"People know what they're getting into. . . . They ought not to be coming to work for the Olympics for the retirement plan," said Richard Stogner, deputy chief financial officer for the Atlanta Committee for the Olympic Games.Trustees for the Salt Lake Organizing Committee, however, decided this week to give their top three employees annual pensions for working through the 2002 Winter Games.
"They would have done far better in the corporate world than they've done here," said Arlen Crouch, head of the trustees compensation committee, which came up with the pension plan.
Under the terms of the plan, SLOC President Tom Welch will receive more than $100,000 a year for the rest of his life; Vice President Dave Johnson, more than $62,500; and Vice President Gordon Crabtree, about $27,000.
They'll start collecting those checks within two years after the Games are over. The amount is based on the highest salary each earns, multiplied by the number of years each will have been involved in the Olympic effort.
Crouch, who recently retired as the head of Franklin Quest, said Welch worked without pay for more than a decade to bring the Olympics to Utah and has no other retirement benefits coming.
"We think he deserves that," Crouch said. "We're comfortable with it."
Johnson, who was paid during the city's Olympic bids, also does not have any other retirement, Crouch said. Crabtree, a former state finance director, is eligible for state retirement benefits.
Like Welch, both deserve compensation for the stock options and other benefits they could be getting somewhere else, Crouch said. "That's one of the things we have to be very careful of," he said.
Trustees believe they need to keep the trio satisfied so that they don't leave for more lucrative jobs. "These three gentlemen are the key," Crouch said.
Stogner said Atlanta organizers considered offering retirement benefits but ultimately rejected the idea. "The theory was that you knew this was not a long-term job when you took it," he said Thursday. He said the Atlanta organizing committee did pay above the market rate to help make up for the fact that a career as an Olympic organizer is short-lived.
For example, Welch's counterpart in Atlanta, Billy Payne, reportedly earned some $700,000. Welch, who like Payne is a lawyer, is earning less than half that amount.
Atlanta organizers did come up with a plan to give each of the 1,000-plus employees on the payroll as of Dec. 31, 1995, two weeks severance pay for every year worked, up to four years.

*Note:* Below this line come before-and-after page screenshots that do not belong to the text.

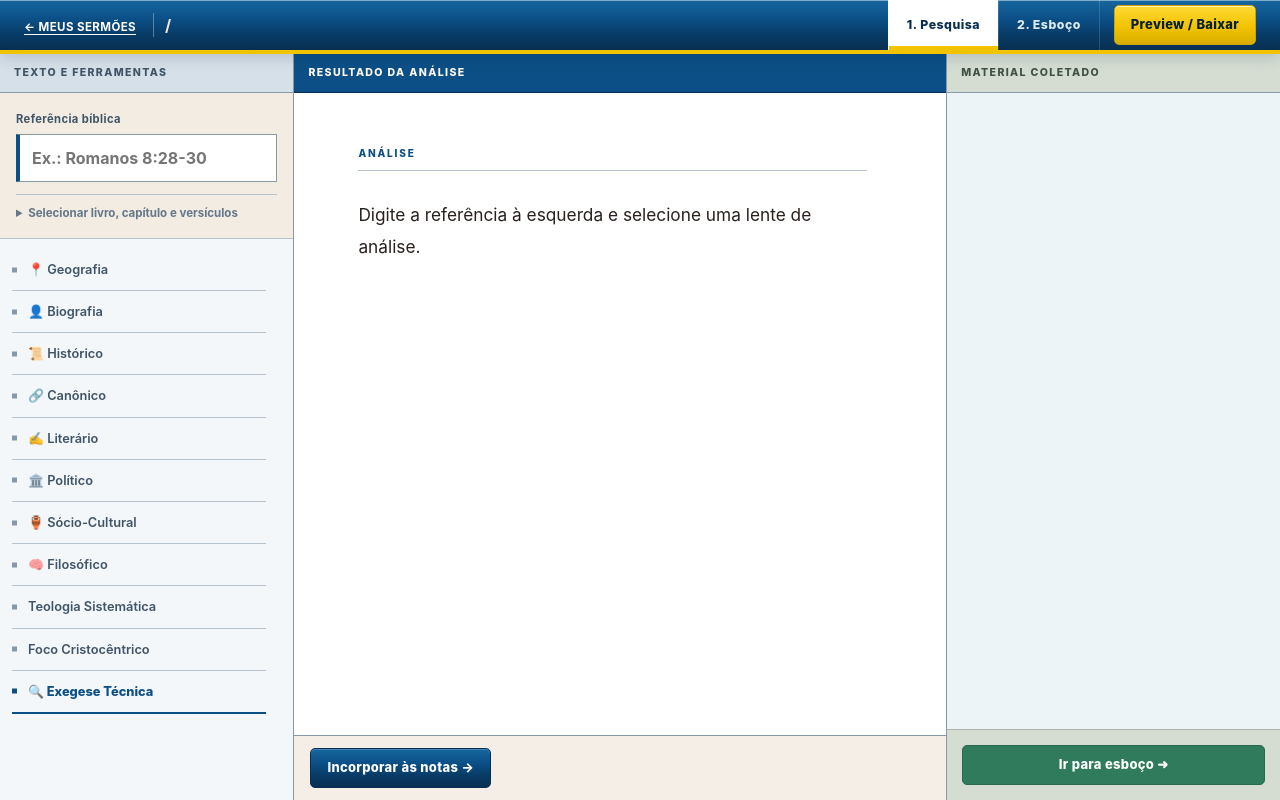
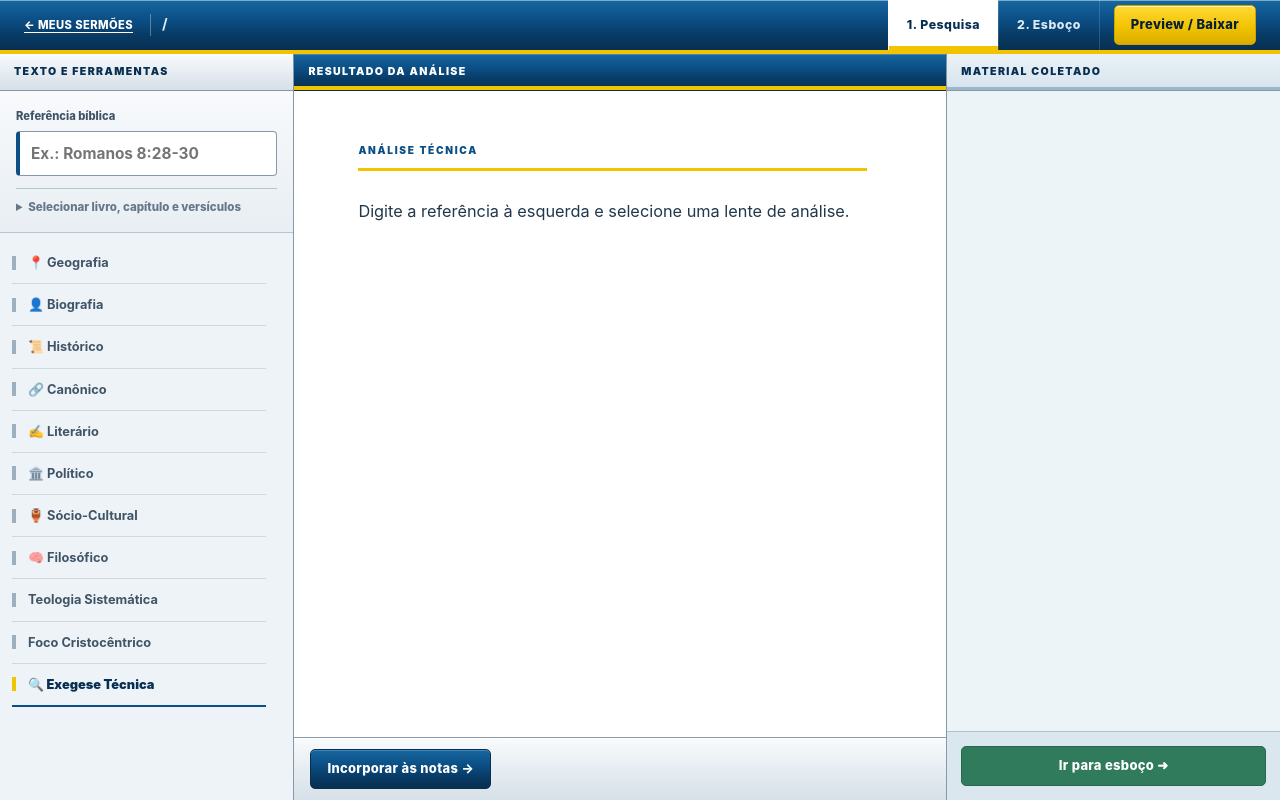
Before and after one commit to rodrigoniskier/appsermao, a Flask app: template templates/workspace.html in a window 1280 px wide. Run offline with Flask 3, Linux system fonts and the light colour scheme; the template is opened without the code that fills it, so the values that code supplies are empty.

Commit message:
Apply Blue Steel workspace styling

```diff
--- a/static/css/workspace.css
+++ b/static/css/workspace.css
@@ -25,46 +25,29 @@ body {
     align-items: baseline;
     gap: 8px;
     min-width: 0;
-    font-size: 1.08rem;
+    font-size: 1.04rem;
 }
-
 .workspace-header .brand a {
-    font-family: var(--ui-font);
-    font-size: .72rem;
-    font-weight: 700;
+    color: #fff;
+    font-size: .7rem;
+    font-weight: 800;
     letter-spacing: .035em;
     text-transform: uppercase;
     white-space: nowrap;
 }
-
+.workspace-header .brand a:hover { color: var(--gold); }
 .workspace-header .brand span {
     overflow: hidden;
     text-overflow: ellipsis;
     white-space: nowrap;
-    color: #f3e7e1;
-    font-family: var(--editorial-font);
-    font-size: 1rem;
+    color: #dcecf7;
+    font-size: .91rem;
     font-weight: 700;
 }
+.workspace-header .right { display: flex; align-items: center; align-self: stretch; gap: 14px; }
+main.workspace-main { flex: 1 1 auto; min-height: 0; min-width: 0; }
 
-.workspace-header .right {
-    display: flex;
-    align-items: center;
-    align-self: stretch;
-    gap: 14px;
-}
-
-main.workspace-main {
-    flex: 1 1 auto;
-    min-height: 0;
-    min-width: 0;
-}
-
-#tab-research {
-    display: none;
-    min-height: 0;
-}
-
+#tab-research { display: none; min-height: 0; }
 #tab-research.active {
     display: grid;
     grid-template-columns: minmax(250px, 23%) 1fr minmax(270px, 26%);
@@ -80,151 +63,90 @@ main.workspace-main {
     overflow: hidden;
     min-width: 0;
     min-height: 0;
-    background: var(--paper);
+    background: #eef3f7;
 }
-
-.column:nth-child(2) {
-    background: var(--paper-strong);
-}
-
-.column:nth-child(3) {
-    background: var(--sage-soft);
-    border-right: 0;
-}
+.column:nth-child(2) { background: #fff; }
+.column:nth-child(3) { background: #edf4f8; border-right: 0; }
 
 .panel-header {
-    background: var(--paper-muted);
-    color: var(--ink-soft);
-    padding: 11px 14px;
+    position: relative;
+    background: var(--metal-steel);
+    color: var(--accent-dark);
+    padding: 10px 14px;
     font-size: .66rem;
-    font-weight: 800;
+    font-weight: 900;
     letter-spacing: .13em;
     text-transform: uppercase;
     text-align: left;
     border-bottom: 1px solid var(--border-strong);
     flex: 0 0 auto;
+    box-shadow: inset 0 1px 0 rgba(255,255,255,.75);
 }
-
 .column:nth-child(2) .panel-header {
-    background: var(--accent);
-    color: #fffaf2;
+    background: var(--metal-blue);
+    color: #fff;
     border-color: var(--accent-dark);
+    box-shadow: inset 0 -4px 0 var(--gold), inset 0 1px 0 rgba(255,255,255,.2);
 }
-
 .column:nth-child(3) .panel-header {
-    background: #d5ddd3;
-    color: #3f5143;
+    background: linear-gradient(180deg, #eaf2f7 0%, #d7e3ec 100%);
+    color: var(--accent-dark);
+    box-shadow: inset 0 -3px 0 #9bb8cc;
 }
 
 .input-area {
-    padding: 18px 16px 16px;
+    padding: 17px 16px 16px;
     border-bottom: 1px solid var(--border);
-    background: #f2ece3;
+    background: linear-gradient(180deg, #f8fafc 0%, #e8eef3 100%);
     flex: 0 0 auto;
 }
-
-.input-area label {
-    display: block;
-    color: var(--ink-soft);
-    font-size: .7rem;
-    font-weight: 700;
-    letter-spacing: .035em;
-    margin-bottom: 6px;
-}
-
+.input-area label { display: block; color: var(--ink-soft); font-size: .7rem; font-weight: 800; margin-bottom: 6px; }
 #bible-ref {
     width: 100%;
-    padding: 11px 12px;
-    background: var(--paper-strong);
+    padding: 10px 11px;
+    background: #fff;
     border: 1px solid var(--border-strong);
     border-left: 4px solid var(--accent);
     color: var(--text-main);
-    border-radius: 1px;
-    font-family: var(--editorial-font);
-    font-size: 1rem;
-    font-weight: 700;
+    border-radius: 4px;
+    font-size: .96rem;
+    font-weight: 750;
 }
+#bible-ref:focus { outline: 0; border-color: var(--accent-mid); box-shadow: 0 0 0 3px rgba(23,103,159,.11), inset 3px 0 0 var(--gold); }
 
-#bible-ref:focus {
-    outline: 0;
-    border-color: var(--accent);
-    box-shadow: 0 0 0 2px rgba(122,47,42,.12);
-}
-
-.bible-picker {
-    margin-top: 12px;
-    border-top: 1px solid var(--border);
-    padding-top: 10px;
-}
-
-.bible-picker summary {
-    cursor: pointer;
-    color: var(--text-muted);
-    font-size: .72rem;
-    font-weight: 700;
-}
-
-.bible-picker-grid {
-    display: grid;
-    grid-template-columns: 1.35fr .8fr 1fr 1fr;
-    gap: 7px;
-    margin: 12px 0;
-}
-
+.bible-picker { margin-top: 12px; border-top: 1px solid var(--border); padding-top: 10px; }
+.bible-picker summary { cursor: pointer; color: var(--text-muted); font-size: .72rem; font-weight: 800; }
+.bible-picker-grid { display: grid; grid-template-columns: 1.35fr .8fr 1fr 1fr; gap: 7px; margin: 12px 0; }
 .bible-picker select {
     width: 100%;
     min-width: 0;
-    background: var(--paper-strong);
+    background: #fff;
     border: 1px solid var(--border);
     color: var(--text-main);
     padding: 8px;
-    border-radius: 1px;
+    border-radius: 4px;
 }
-
-.bible-picker select:disabled {
-    opacity: .5;
-    background: var(--paper-muted);
-}
-
-.picker-status {
-    color: var(--text-muted);
-    font-size: .69rem;
-    line-height: 1.35;
-    margin-top: 8px;
-}
+.bible-picker select:disabled { opacity: .55; background: #e9eef2; }
+.picker-status { color: var(--text-muted); font-size: .69rem; line-height: 1.35; margin-top: 8px; }
 
 #passage-panel {
     padding: 16px;
-    font-family: var(--editorial-font);
-    font-size: .9rem;
+    font-size: .88rem;
     line-height: 1.65;
     color: var(--ink-soft);
     border-bottom: 1px solid var(--border);
     overflow-y: auto;
     max-height: 34%;
     flex: 0 1 auto;
-    background: #fffdfa;
+    background: #fff;
     -webkit-overflow-scrolling: touch;
 }
-
 #passage-panel[hidden] { display: none; }
-
-.version-tag {
-    color: var(--accent);
-    font-family: var(--ui-font);
-    font-weight: 800;
-    font-size: .64rem;
-    letter-spacing: .09em;
-    text-transform: uppercase;
-}
-
-.passage-text {
-    margin-top: 8px;
-    white-space: pre-line;
-}
+.version-tag { color: var(--accent); font-weight: 900; font-size: .64rem; letter-spacing: .09em; text-transform: uppercase; }
+.passage-text { margin-top: 8px; white-space: pre-line; }
 
 .tools-grid {
-    padding: 10px 12px 18px;
+    padding: 9px 12px 18px;
     overflow-y: auto;
     display: flex;
     flex-direction: column;
@@ -234,283 +156,160 @@ main.workspace-main {
     -webkit-overflow-scrolling: touch;
     touch-action: pan-y;
 }
-
 .btn-tool {
     position: relative;
     background: transparent;
     color: var(--ink-soft);
     border: 0;
-    border-bottom: 1px solid var(--border);
+    border-bottom: 1px solid #ced8e0;
     padding: 11px 9px 11px 16px;
     text-align: left;
     border-radius: 0;
     cursor: pointer;
     font-size: .8rem;
-    font-weight: 600;
-    transition: background-color .15s ease, color .15s ease, padding-left .15s ease;
+    font-weight: 700;
+    transition: background .15s ease, color .15s ease, padding-left .15s ease;
 }
-
 .btn-tool::before {
     content: "";
     position: absolute;
     left: 0;
     top: 50%;
-    width: 5px;
-    height: 5px;
-    background: var(--border-strong);
+    width: 4px;
+    height: 14px;
+    background: #9eb0bd;
     transform: translateY(-50%);
 }
-
-.btn-tool:hover,
-.btn-tool:focus-visible {
-    background: var(--oxblood-soft);
+.btn-tool:hover, .btn-tool:focus-visible {
+    background: linear-gradient(90deg, #dceaf4 0%, #f6f9fb 100%);
     color: var(--accent-dark);
     padding-left: 20px;
 }
+.btn-tool:hover::before, .btn-tool:focus-visible::before { background: var(--gold); }
+.btn-tool.emphasis { color: var(--accent-dark); font-weight: 900; border-bottom: 2px solid var(--accent); }
+.btn-tool.emphasis::before { background: var(--gold); }
 
-.btn-tool:hover::before,
-.btn-tool:focus-visible::before,
-.btn-tool.emphasis::before {
-    background: var(--accent);
-}
-
-.btn-tool.emphasis {
-    color: var(--accent);
-    font-weight: 800;
-    border-bottom: 2px solid var(--accent);
-}
-
+/* Resultado da Análise: white technical reading plane */
 .ai-display {
     flex: 1 1 auto;
     min-height: 0;
-    padding: clamp(28px, 4vw, 58px) clamp(28px, 5vw, 72px);
+    padding: clamp(28px, 4vw, 52px) clamp(28px, 5vw, 68px);
     overflow-y: auto;
-    font-family: var(--editorial-font);
-    line-height: 1.82;
-    font-size: 1.08rem;
-    color: #29211d;
-    background: var(--paper-strong);
+    line-height: 1.78;
+    font-size: 1.02rem;
+    color: #21384b;
+    background: #fff;
     scrollbar-gutter: stable;
     -webkit-overflow-scrolling: touch;
     touch-action: pan-y;
 }
-
 .ai-display::before {
-    content: "ANÁLISE";
+    content: "ANÁLISE TÉCNICA";
     display: block;
-    margin-bottom: 28px;
-    padding-bottom: 8px;
-    border-bottom: 1px solid var(--border);
+    margin-bottom: 26px;
+    padding: 0 0 8px;
+    border-bottom: 3px solid var(--gold);
     color: var(--accent);
-    font-family: var(--ui-font);
     font-size: .63rem;
+    font-weight: 900;
+    letter-spacing: .17em;
+}
+.ai-display.is-loading { opacity: .58; }
+.ai-display h1, .ai-display h2, .ai-display h3, .ai-display h4 {
+    color: var(--accent-dark);
+    line-height: 1.24;
+    margin: 1.55em 0 .55em;
     font-weight: 800;
-    letter-spacing: .18em;
 }
-
-.ai-display.is-loading { opacity: .58; }
-
-.ai-display h1,
-.ai-display h2,
-.ai-display h3,
-.ai-display h4 {
-    color: var(--accent-dark);
-    font-family: var(--editorial-font);
-    line-height: 1.22;
-    margin: 1.6em 0 .55em;
-}
-
-.ai-display h2 {
-    font-size: 1.5rem;
-    border-bottom: 1px solid var(--border);
-    padding-bottom: 6px;
-}
-
-.ai-display h3 { font-size: 1.22rem; }
-
-.ai-display p + p,
-.ai-display ul + p,
-.ai-display ol + p { margin-top: 1em; }
-
-.ai-display ul,
-.ai-display ol {
-    padding-left: 1.5rem;
-    margin: .8em 0;
-}
-
-.ai-display blockquote {
-    margin: 1.2em 0;
-    padding: .2em 0 .2em 20px;
-    border-left: 3px solid var(--accent);
-    color: var(--text-muted);
-    font-style: italic;
-}
-
-.ai-display strong { color: var(--text-main); }
+.ai-display h2 { font-size: 1.36rem; border-bottom: 1px solid #ced9e1; padding-bottom: 7px; }
+.ai-display h3 { font-size: 1.13rem; }
+.ai-display p { margin: 0 0 1.05em; }
+.ai-display p:last-child { margin-bottom: 0; }
+.ai-display blockquote { margin: 1.2em 0; padding: .2em 0 .2em 18px; border-left: 4px solid var(--gold); color: var(--text-muted); }
+.ai-display strong { color: var(--accent-deep); }
+.ai-display table { display: none !important; }
 
 .ai-footer {
-    padding: 12px 16px;
-    background: #f4eee6;
+    padding: 11px 16px;
+    background: var(--metal-steel);
     border-top: 1px solid var(--border-strong);
     display: flex;
     justify-content: space-between;
     align-items: center;
     gap: 12px;
     flex: 0 0 auto;
+    box-shadow: inset 0 1px 0 rgba(255,255,255,.7);
 }
-
-#loading {
-    color: var(--accent);
-    font-family: var(--editorial-font);
-    font-style: italic;
-    font-size: .85rem;
-}
+#loading { color: var(--accent); font-style: italic; font-size: .84rem; font-weight: 650; }
 
 .notes-area {
     flex: 1 1 auto;
     min-height: 0;
     padding: 18px 18px 28px;
     overflow-y: auto;
-    font-family: var(--editorial-font);
-    font-size: .91rem;
+    font-size: .9rem;
     line-height: 1.62;
-    color: #39413a;
+    color: #344d60;
     scrollbar-gutter: stable;
     -webkit-overflow-scrolling: touch;
     touch-action: pan-y;
 }
+.note-item {
+    margin-bottom: 18px;
+    padding: 0 0 15px 13px;
+    border-left: 3px solid var(--gold);
+    border-bottom: 1px solid #cbd8e1;
+}
+.note-tag { color: var(--accent); font-size: .62rem; font-weight: 900; letter-spacing: .08em; text-transform: uppercase; display: block; margin-bottom: 7px; }
+.note-body h1, .note-body h2, .note-body h3, .note-body h4 { color: var(--accent-dark); margin: 1em 0 .4em; }
+.note-body p + p { margin-top: .8em; }
+.action-area { padding: 14px; background: #dbe7ef; border-top: 1px solid #aebfcb; flex: 0 0 auto; }
 
-.note-item {
-    margin-bottom: 20px;
-    padding: 0 0 16px 14px;
-    border-left: 2px solid #97a594;
-    border-bottom: 1px solid rgba(86,99,88,.22);
-}
-
-.note-tag {
-    color: var(--accent);
-    font-family: var(--ui-font);
-    font-size: .62rem;
-    font-weight: 800;
-    letter-spacing: .08em;
-    text-transform: uppercase;
-    display: block;
-    margin-bottom: 7px;
-}
-
-.note-body h1,
-.note-body h2,
-.note-body h3,
-.note-body h4 {
-    color: #35463a;
-    margin: 1em 0 .4em;
-}
-
-.note-body p + p { margin-top: .8em; }
-
-.action-area {
-    padding: 15px;
-    background: #d5ddd3;
-    border-top: 1px solid #aab5a8;
-    flex: 0 0 auto;
-}
-
-#tab-outline {
-    display: none;
-    min-height: calc(100dvh - 54px);
-    background: var(--bg-dark);
-}
-
+/* Outline */
+#tab-outline { display: none; min-height: calc(100dvh - 54px); background: var(--bg-dark); }
 #tab-outline.active { display: block; }
-
 .form-container {
     max-width: 960px;
     margin: 0 auto;
-    padding: 52px 56px 120px;
-    background: var(--paper-strong);
+    padding: 50px 56px 120px;
+    background: #fff;
     border-left: 1px solid var(--border);
     border-right: 1px solid var(--border);
-    box-shadow: 0 18px 45px rgba(51,38,31,.06);
+    box-shadow: 0 16px 38px rgba(18,49,74,.08);
 }
-
 .section-title {
-    color: var(--text-main);
+    color: var(--accent-dark);
     border-bottom: 1px solid var(--border-strong);
-    padding-bottom: 8px;
-    margin: 42px 0 22px;
-    font-family: var(--editorial-font);
-    font-size: 1.5rem;
+    padding-bottom: 9px;
+    margin: 40px 0 22px;
+    font-size: 1.38rem;
     line-height: 1.2;
-    font-weight: 700;
+    font-weight: 850;
+    box-shadow: inset 0 -3px 0 rgba(242,195,0,.75);
 }
-
-.section-title::before {
-    content: "§";
-    color: var(--accent);
-    margin-right: 8px;
-    font-weight: 400;
-}
-
 .section-title.first { margin-top: 0; }
-
-.section-head {
-    display: flex;
-    justify-content: space-between;
-    align-items: flex-end;
-    gap: 16px;
-    margin-bottom: 24px;
-}
-
-.section-head .section-title {
-    flex: 1;
-    margin-bottom: 0;
-}
-
-.form-grid-2 {
-    display: grid;
-    grid-template-columns: 1fr 1fr;
-    gap: 18px;
-}
-
+.section-head { display: flex; justify-content: space-between; align-items: flex-end; gap: 16px; margin-bottom: 24px; }
+.section-head .section-title { flex: 1; margin-bottom: 0; }
+.form-grid-2 { display: grid; grid-template-columns: 1fr 1fr; gap: 18px; }
 .sermon-point {
-    background: #faf6ef;
-    padding: 24px 24px 22px;
-    border-radius: 1px;
+    background: #f7fafc;
+    padding: 23px 24px 22px;
+    border-radius: 5px;
     margin-bottom: 22px;
     border: 1px solid var(--border);
     border-left: 5px solid var(--accent);
+    box-shadow: inset 0 1px 0 #fff;
 }
-
 .sermon-point .form-group:last-child { margin-bottom: 0; }
-
-.point-actions {
-    text-align: right;
-    padding-top: 6px;
+.point-actions { text-align: right; padding-top: 6px; }
+.btn-link-danger { background: transparent; border: 0; color: var(--danger); cursor: pointer; font-size: .76rem; font-weight: 800; text-decoration: underline; text-underline-offset: 3px; }
+.btn-ai-suggest {
+    background: linear-gradient(180deg, #ffda37 0%, #f2c300 55%, #d9ad00 100%);
+    color: var(--accent-deep);
+    border-color: #cda300;
+    box-shadow: inset 0 1px 0 rgba(255,255,255,.6);
 }
-
-.btn-link-danger {
-    background: transparent;
-    border: 0;
-    color: var(--danger);
-    cursor: pointer;
-    font-size: .76rem;
-    font-weight: 700;
-    text-decoration: underline;
-    text-underline-offset: 3px;
-}
-
-.btn-ai-suggest {
-    background: #28221f;
-    color: #fffaf2;
-    border-color: #28221f;
-}
-
-.btn-ai-suggest:hover {
-    background: var(--accent);
-    border-color: var(--accent);
-    color: #ffffff;
-}
-
+.btn-ai-suggest:hover { background: var(--gold-hover); color: var(--accent-deep); }
 .full-width { width: 100%; }
 
 @media (max-width: 1180px) {
@@ -520,94 +319,26 @@ main.workspace-main {
 
 @media (max-width: 980px) {
     #workspace-app { min-height: 100dvh; }
-
-    .workspace-header {
-        height: auto;
-        min-height: 54px;
-        padding: 10px 14px;
-        align-items: flex-start;
-        gap: 10px;
-    }
-
-    .workspace-header .right {
-        flex-wrap: wrap;
-        justify-content: flex-end;
-    }
-
-    #tab-research.active {
-        display: flex;
-        flex-direction: column;
-        height: auto;
-        min-height: 0;
-        overflow: visible;
-    }
-
-    .column {
-        border-right: 0;
-        border-bottom: 1px solid var(--border-strong);
-        min-height: 380px;
-        overflow: visible;
-    }
-
-    .ai-display {
-        min-height: 390px;
-        max-height: 70dvh;
-    }
-
-    .notes-area,
-    .tools-grid { max-height: 60dvh; }
-
+    .workspace-header { height: auto; min-height: 54px; padding: 10px 14px; align-items: flex-start; gap: 10px; }
+    .workspace-header .right { flex-wrap: wrap; justify-content: flex-end; }
+    #tab-research.active { display: flex; flex-direction: column; height: auto; min-height: 0; overflow: visible; }
+    .column { border-right: 0; border-bottom: 1px solid var(--border-strong); min-height: 380px; overflow: visible; }
+    .ai-display { min-height: 390px; max-height: 70dvh; }
+    .notes-area, .tools-grid { max-height: 60dvh; }
     #tab-outline { min-height: 0; }
     .bible-picker-grid { grid-template-columns: repeat(4, 1fr); }
 }
 
 @media (max-width: 640px) {
-    .workspace-header {
-        flex-direction: column;
-        align-items: stretch;
-    }
-
+    .workspace-header { flex-direction: column; align-items: stretch; }
     .workspace-header .brand { width: 100%; }
-
-    .workspace-header .right {
-        width: 100%;
-        justify-content: flex-start;
-        align-self: auto;
-    }
-
-    .tabs {
-        width: 100%;
-        min-height: 44px;
-    }
-
-    .tab-btn {
-        flex: 1;
-        padding: 9px 8px;
-    }
-
-    .form-container {
-        padding: 32px 18px 80px;
-        border-left: 0;
-        border-right: 0;
-    }
-
-    .form-grid-2,
-    .bible-picker-grid { grid-template-columns: 1fr 1fr; }
-
-    .section-head {
-        align-items: stretch;
-        flex-direction: column;
-    }
-
-    .ai-display {
-        padding: 26px 20px;
-        font-size: 1rem;
-    }
-
-    .ai-footer {
-        align-items: stretch;
-        flex-direction: column;
-    }
-
+    .workspace-header .right { width: 100%; justify-content: flex-start; align-self: auto; }
+    .tabs { width: 100%; min-height: 44px; }
+    .tab-btn { flex: 1; padding: 9px 8px; }
+    .form-container { padding: 32px 18px 80px; border-left: 0; border-right: 0; }
+    .form-grid-2, .bible-picker-grid { grid-template-columns: 1fr 1fr; }
+    .section-head { align-items: stretch; flex-direction: column; }
+    .ai-display { padding: 26px 20px; font-size: 1rem; }
+    .ai-footer { align-items: stretch; flex-direction: column; }
     .ai-footer .btn { width: 100%; }
 }
```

No one, not even Payne when he left to take an executive position with a bank, got more than eight weeks' salary under the plan. And although bonuses for Atlanta leaders were talked about, Stogner said none has been given.
That could change depending on how much money is left after all the bills from the 1996 Summer Games have been paid. Atlanta organizers have estimated they'd end up with $10 million or so from their $1.7 billion budget.
It's going to cost about $1 billion to put on the 2002 Winter Games, a budget that Crouch said already includes the estimated $3 million cost of the pension plan. Most of budget is coming from private sources.
He said the pension plan will be funded annually, so that if the organizing committee's finances take a turn for the worse the contribution could be reduced or cut altogether.
"I don't think that will happen, but we left it open," Crouch said. "I think we've done the best we can."